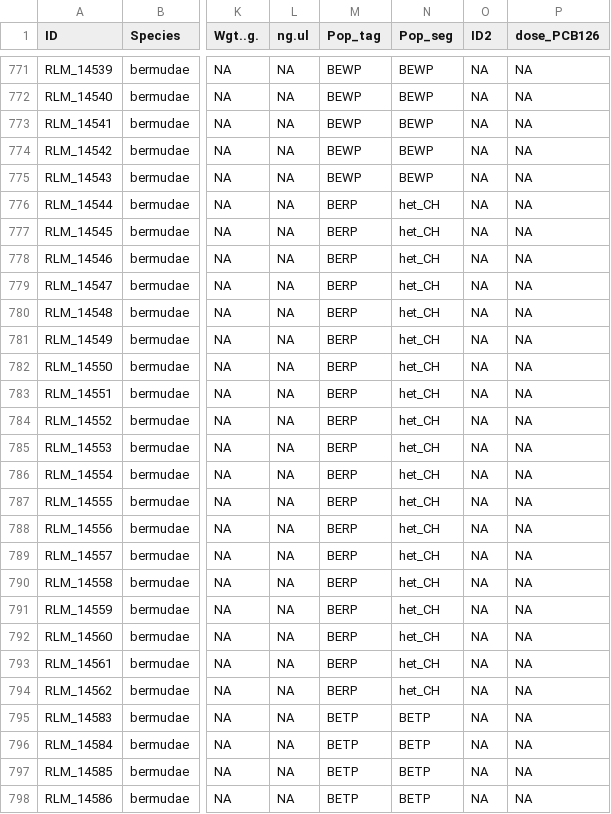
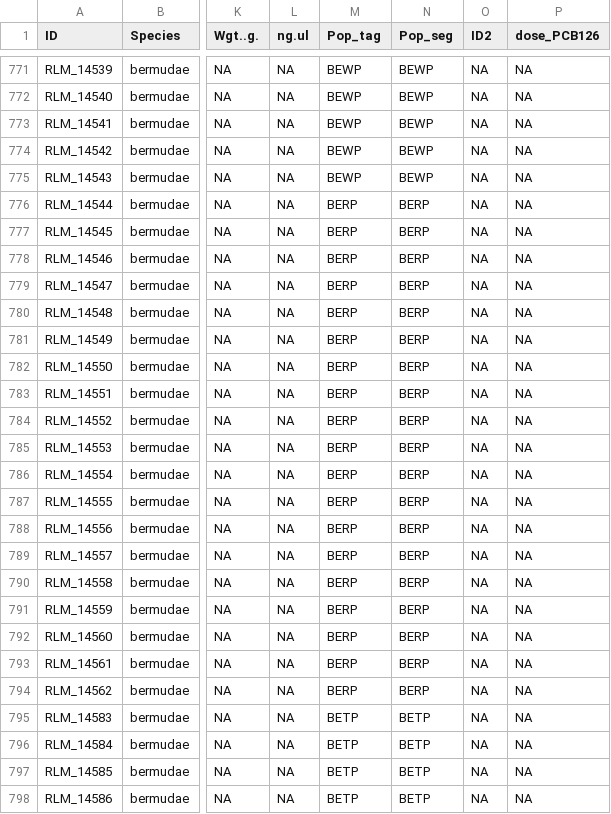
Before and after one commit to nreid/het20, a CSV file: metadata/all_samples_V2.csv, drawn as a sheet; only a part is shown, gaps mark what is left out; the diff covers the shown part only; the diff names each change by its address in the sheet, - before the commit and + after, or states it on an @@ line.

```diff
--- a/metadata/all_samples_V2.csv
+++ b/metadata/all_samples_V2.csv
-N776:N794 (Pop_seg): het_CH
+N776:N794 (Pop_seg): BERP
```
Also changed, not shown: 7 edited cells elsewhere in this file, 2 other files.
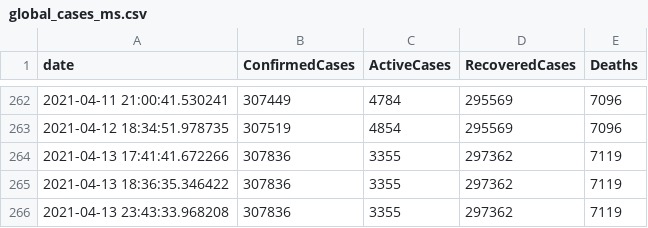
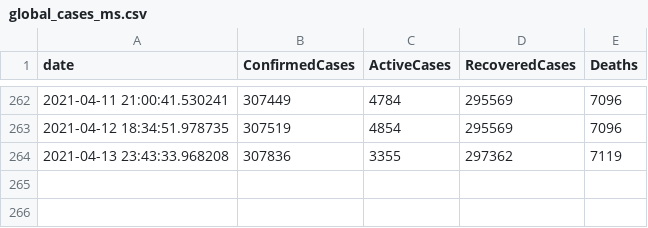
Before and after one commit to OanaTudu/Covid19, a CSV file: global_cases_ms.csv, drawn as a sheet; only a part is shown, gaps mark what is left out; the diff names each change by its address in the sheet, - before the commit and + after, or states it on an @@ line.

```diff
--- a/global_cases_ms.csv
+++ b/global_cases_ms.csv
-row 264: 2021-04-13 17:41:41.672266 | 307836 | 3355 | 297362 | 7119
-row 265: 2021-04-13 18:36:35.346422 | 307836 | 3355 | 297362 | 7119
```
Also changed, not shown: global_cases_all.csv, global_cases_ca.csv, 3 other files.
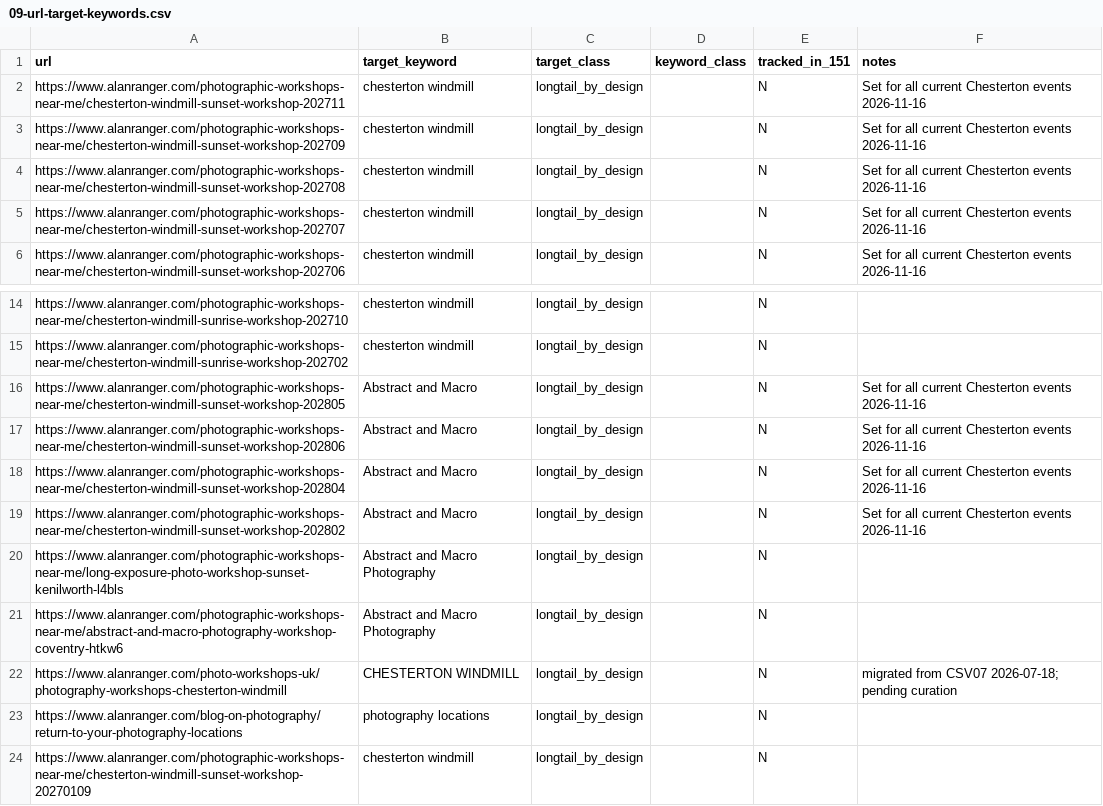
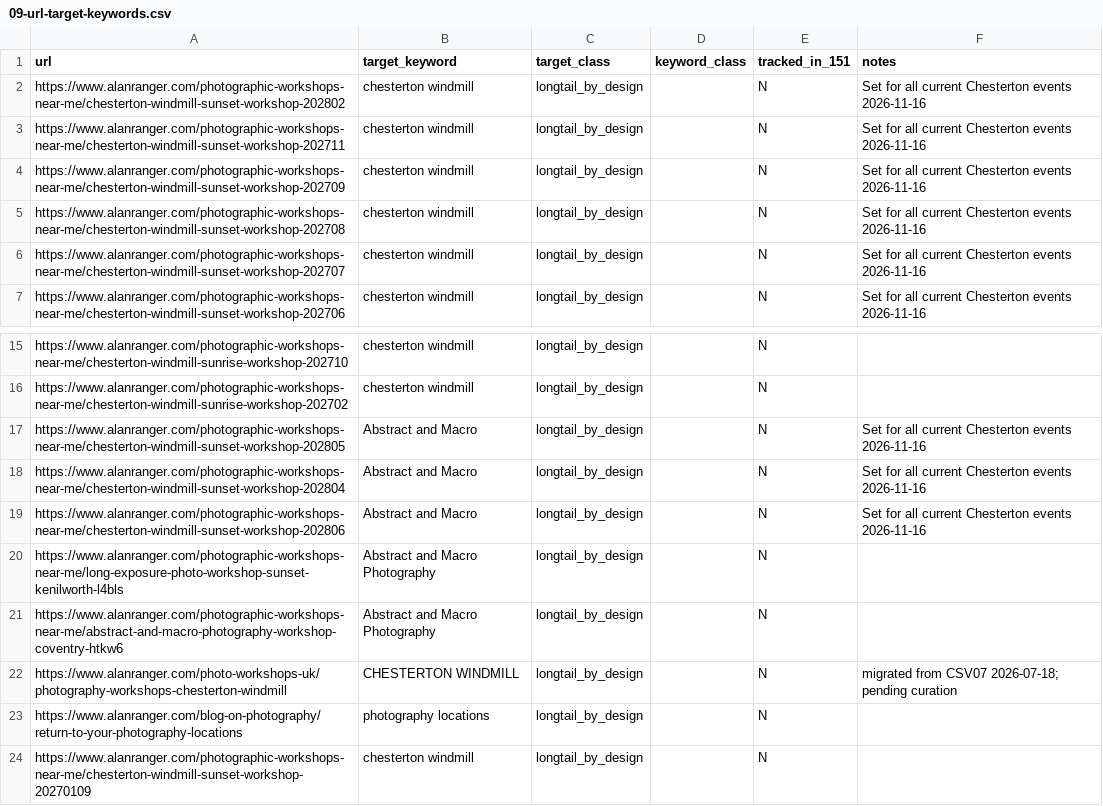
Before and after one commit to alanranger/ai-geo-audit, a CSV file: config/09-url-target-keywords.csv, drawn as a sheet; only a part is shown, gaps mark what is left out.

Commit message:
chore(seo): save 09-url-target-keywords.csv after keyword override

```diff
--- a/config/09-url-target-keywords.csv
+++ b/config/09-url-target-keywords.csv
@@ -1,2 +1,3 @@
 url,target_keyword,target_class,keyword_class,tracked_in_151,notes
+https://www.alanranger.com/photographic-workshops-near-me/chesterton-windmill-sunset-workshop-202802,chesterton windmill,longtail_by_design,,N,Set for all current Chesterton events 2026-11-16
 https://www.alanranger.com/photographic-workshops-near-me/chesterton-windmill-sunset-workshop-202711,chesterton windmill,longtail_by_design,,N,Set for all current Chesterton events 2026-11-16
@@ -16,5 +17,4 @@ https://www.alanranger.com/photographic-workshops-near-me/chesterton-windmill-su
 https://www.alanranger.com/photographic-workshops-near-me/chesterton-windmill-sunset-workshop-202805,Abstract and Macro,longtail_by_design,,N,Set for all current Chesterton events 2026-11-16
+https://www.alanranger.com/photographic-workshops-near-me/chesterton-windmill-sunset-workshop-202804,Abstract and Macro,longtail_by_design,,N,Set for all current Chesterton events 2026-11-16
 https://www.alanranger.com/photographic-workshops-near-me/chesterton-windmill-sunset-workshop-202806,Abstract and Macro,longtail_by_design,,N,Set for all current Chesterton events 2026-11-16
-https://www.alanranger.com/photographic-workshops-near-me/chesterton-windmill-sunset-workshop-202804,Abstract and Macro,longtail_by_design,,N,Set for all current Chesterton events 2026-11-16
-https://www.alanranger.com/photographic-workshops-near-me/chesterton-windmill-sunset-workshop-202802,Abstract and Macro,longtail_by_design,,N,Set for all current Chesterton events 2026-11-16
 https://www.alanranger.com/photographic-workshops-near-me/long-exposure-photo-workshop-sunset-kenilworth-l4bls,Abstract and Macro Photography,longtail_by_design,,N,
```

Problem statement:
All entries above should be returned exactly, apart from their pictures.

Solution for this problem:
Before and after one commit to nreid/het20, a CSV file: metadata/all_samples_V2.csv, drawn as a sheet; only a part is shown, gaps mark what is left out; the diff covers the shown part only; the diff names each change by its address in the sheet, - before the commit and + after, or states it on an @@ line.

```diff
--- a/metadata/all_samples_V2.csv
+++ b/metadata/all_samples_V2.csv
-N776:N794 (Pop_seg): het_CH
+N776:N794 (Pop_seg): BERP
```
Also changed, not shown: 7 edited cells elsewhere in this file, 2 other files.
Before and after one commit to OanaTudu/Covid19, a CSV file: global_cases_ms.csv, drawn as a sheet; only a part is shown, gaps mark what is left out; the diff names each change by its address in the sheet, - before the commit and + after, or states it on an @@ line.

```diff
--- a/global_cases_ms.csv
+++ b/global_cases_ms.csv
-row 264: 2021-04-13 17:41:41.672266 | 307836 | 3355 | 297362 | 7119
-row 265: 2021-04-13 18:36:35.346422 | 307836 | 3355 | 297362 | 7119
```
Also changed, not shown: global_cases_all.csv, global_cases_ca.csv, 3 other files.
Before and after one commit to alanranger/ai-geo-audit, a CSV file: config/09-url-target-keywords.csv, drawn as a sheet; only a part is shown, gaps mark what is left out.

Commit message:
chore(seo): save 09-url-target-keywords.csv after keyword override

```diff
--- a/config/09-url-target-keywords.csv
+++ b/config/09-url-target-keywords.csv
@@ -1,2 +1,3 @@
 url,target_keyword,target_class,keyword_class,tracked_in_151,notes
+https://www.alanranger.com/photographic-workshops-near-me/chesterton-windmill-sunset-workshop-202802,chesterton windmill,longtail_by_design,,N,Set for all current Chesterton events 2026-11-16
 https://www.alanranger.com/photographic-workshops-near-me/chesterton-windmill-sunset-workshop-202711,chesterton windmill,longtail_by_design,,N,Set for all current Chesterton events 2026-11-16
@@ -16,5 +17,4 @@ https://www.alanranger.com/photographic-workshops-near-me/chesterton-windmill-su
 https://www.alanranger.com/photographic-workshops-near-me/chesterton-windmill-sunset-workshop-202805,Abstract and Macro,longtail_by_design,,N,Set for all current Chesterton events 2026-11-16
+https://www.alanranger.com/photographic-workshops-near-me/chesterton-windmill-sunset-workshop-202804,Abstract and Macro,longtail_by_design,,N,Set for all current Chesterton events 2026-11-16
 https://www.alanranger.com/photographic-workshops-near-me/chesterton-windmill-sunset-workshop-202806,Abstract and Macro,longtail_by_design,,N,Set for all current Chesterton events 2026-11-16
-https://www.alanranger.com/photographic-workshops-near-me/chesterton-windmill-sunset-workshop-202804,Abstract and Macro,longtail_by_design,,N,Set for all current Chesterton events 2026-11-16
-https://www.alanranger.com/photographic-workshops-near-me/chesterton-windmill-sunset-workshop-202802,Abstract and Macro,longtail_by_design,,N,Set for all current Chesterton events 2026-11-16
 https://www.alanranger.com/photographic-workshops-near-me/long-exposure-photo-workshop-sunset-kenilworth-l4bls,Abstract and Macro Photography,longtail_by_design,,N,
```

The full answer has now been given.